Background provided by MN: MN is an individual who grew up in the Maharashtra state of India, where they learned 4 languages including Sanskrit. They recently moved to America for further education. This is a practice of MN’s specific culture, Hindu Brahman.
Context: As we talked about certain funeral proceedings, MN shared this information about the mourning period. This piece was collected in the early morning at the university as we were conversing about different cultural practices.
Main Piece Transcription of interview (contains the context of particular performance and additional background information):
MN: “And also …like if your father dies, the eldest son … who’s a boy … they cut their hair. Not completely … no actually … completely. If the mother dies, it’s the second son.

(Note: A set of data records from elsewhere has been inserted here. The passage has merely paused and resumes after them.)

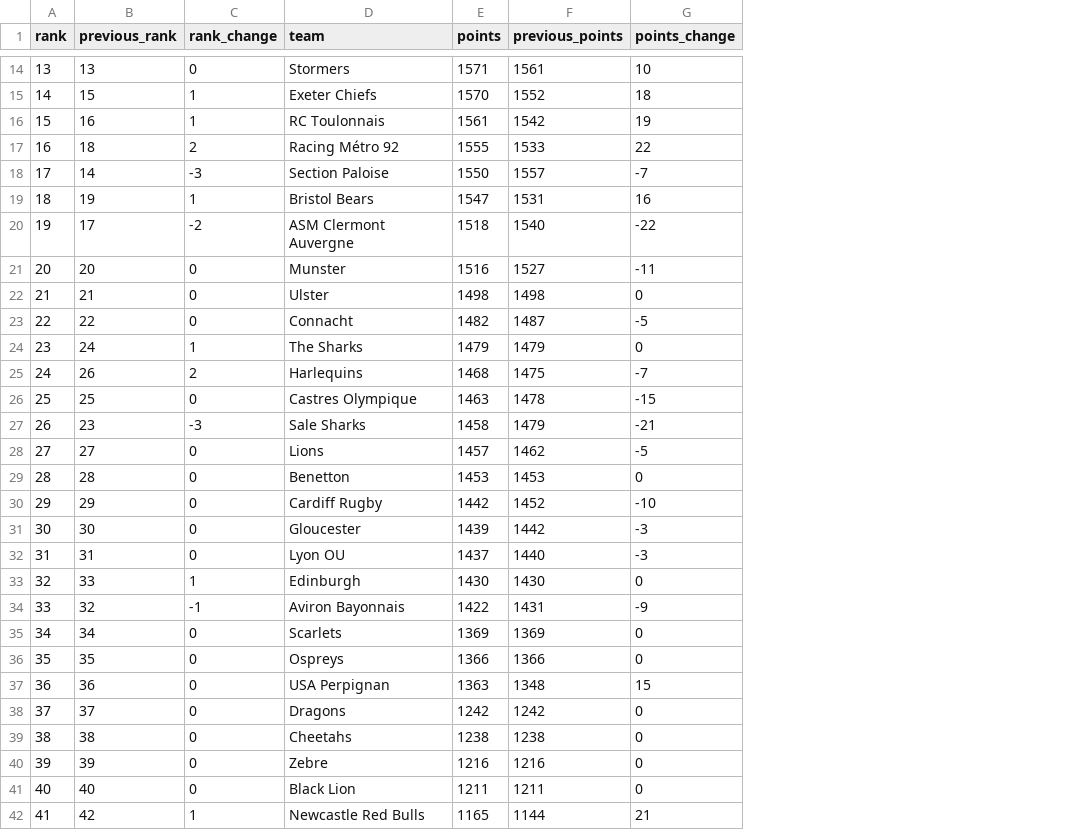
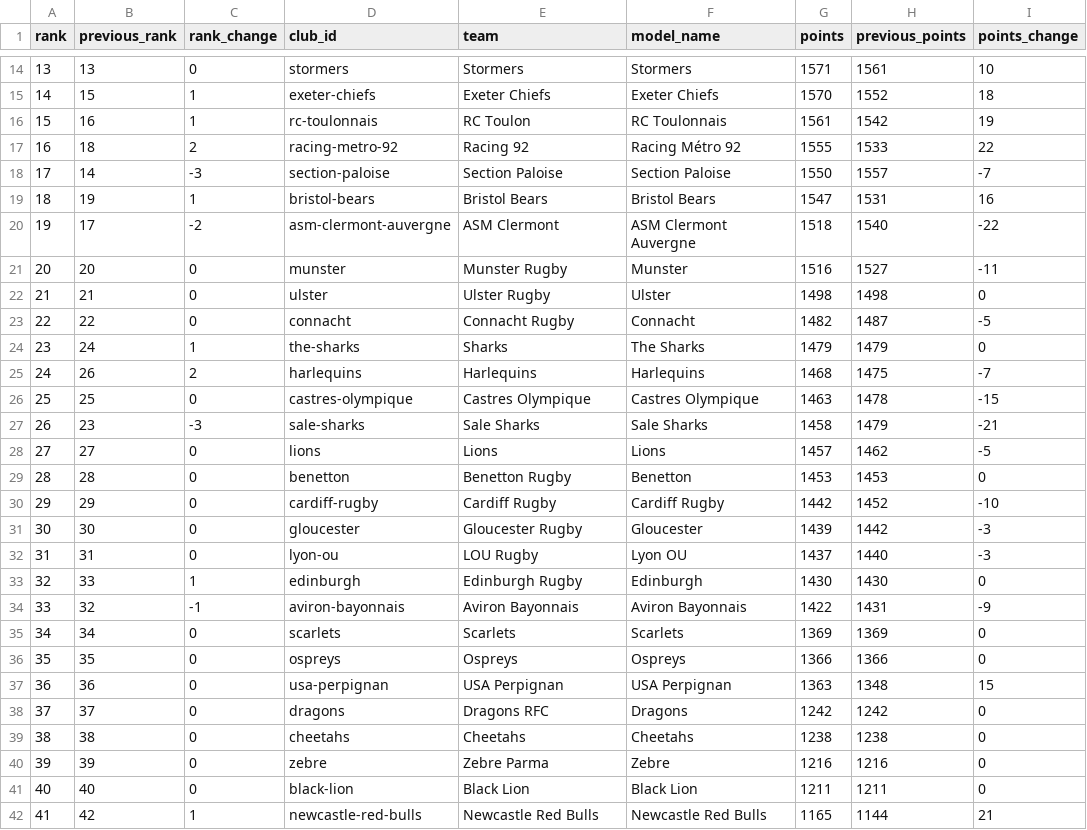
Before and after one commit to aymft/EuropeanRugbyRanking, a CSV file: data/processed/rankings.csv, drawn as a sheet; only a part is shown, gaps mark what is left out; addresses are those after the commit; the diff covers the shown part only; the diff names each change by its address in the sheet, - before the commit and + after, or states it on an @@ line.

Commit message:
Add team registry and improve ranking documentation

```diff
--- a/data/processed/rankings.csv
+++ b/data/processed/rankings.csv
+column D (club_id), rows 14-42: stormers | exeter-chiefs | rc-toulonnais | racing-metro-92 | section-paloise | bristol-bears | asm-clermont-auvergne | munster | ulster | connacht | the-sharks | harlequins | castres-olympique | sale-sharks | lions | benetton | cardiff-rugby | gloucester | lyon-ou | edinburgh | aviron-bayonnais | scarlets | ospreys | usa-perpignan | dragons | cheetahs | zebre | black-lion | newcastle-red-bulls
+column F (model_name), rows 14-42: Stormers | Exeter Chiefs | RC Toulonnais | Racing Métro 92 | Section Paloise | Bristol Bears | ASM Clermont Auvergne | Munster | Ulster | Connacht | The Sharks | Harlequins | Castres Olympique | Sale Sharks | Lions | Benetton | Cardiff Rugby | Gloucester | Lyon OU | Edinburgh | Aviron Bayonnais | Scarlets | Ospreys | USA Perpignan | Dragons | Cheetahs | Zebre | Black Lion | Newcastle Red Bulls
-E16 (team): RC Toulonnais
+E16 (team): RC Toulon
-E17 (team): Racing Métro 92
+E17 (team): Racing 92
-E20 (team): ASM Clermont Auvergne
+E20 (team): ASM Clermont
-E21 (team): Munster
+E21 (team): Munster Rugby
-E22 (team): Ulster
+E22 (team): Ulster Rugby
-E23 (team): Connacht
+E23 (team): Connacht Rugby
-E24 (team): The Sharks
+E24 (team): Sharks
-E29 (team): Benetton
+E29 (team): Benetton Rugby
-E31 (team): Gloucester
+E31 (team): Gloucester Rugby
-E32 (team): Lyon OU
+E32 (team): LOU Rugby
-E33 (team): Edinburgh
+E33 (team): Edinburgh Rugby
-E38 (team): Dragons
+E38 (team): Dragons RFC
-E40 (team): Zebre
+E40 (team): Zebre Parma
```
Also changed, not shown: 3 edited cells elsewhere in this file, docs/data/rankings.csv, 19 other files.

Me: “What if you don’t have a second son?”
MN: “ mmmm … if you have a second son.”
Me: “So let’s say you only have one son.”
MN: “The eldest son can choose to. They have a choice. It’s not compulsory, if you’re religious then you do it. Like … when my grandfather passed away, my uncle did it. It’s all a choice.”
Analysis: This particular Hindu ritual is very interesting because it seems like a very spiritual and religious tradition. MN emphasizes two important aspects of this tradition: choice and religion. The son is not obligated to complete this ritual but is given a choice to perform it. In addition, the son can choose to perform this ritual based on his religious beliefs. The completion of this particular ritual is dependent on the son. Sons are not forced to complete this tradition, which emphasizes how it changes
Another interesting aspect of this traditional ritual is the birth order of the performer. The eldest son is often seen as a great authority figure while the second eldest is perceived as a lower authority figure. This is telling of a patriarchal society that places higher importance on male heirs and their duties. The eldest son is seen as an authority figure, which is similar to how fathers are considered to be head of the household. After the father dies, the eldest son can choose to shave his head to commemorate his late father. Correspondingly, the second son can also shave his head to honor the death of his mother. The second son can be considered to be the support for the first son, much like mothers support their husbands. This ritual is only a portion of the funeral rituals that are performed by grieving loved ones, which reflects Indian values of family and tradition.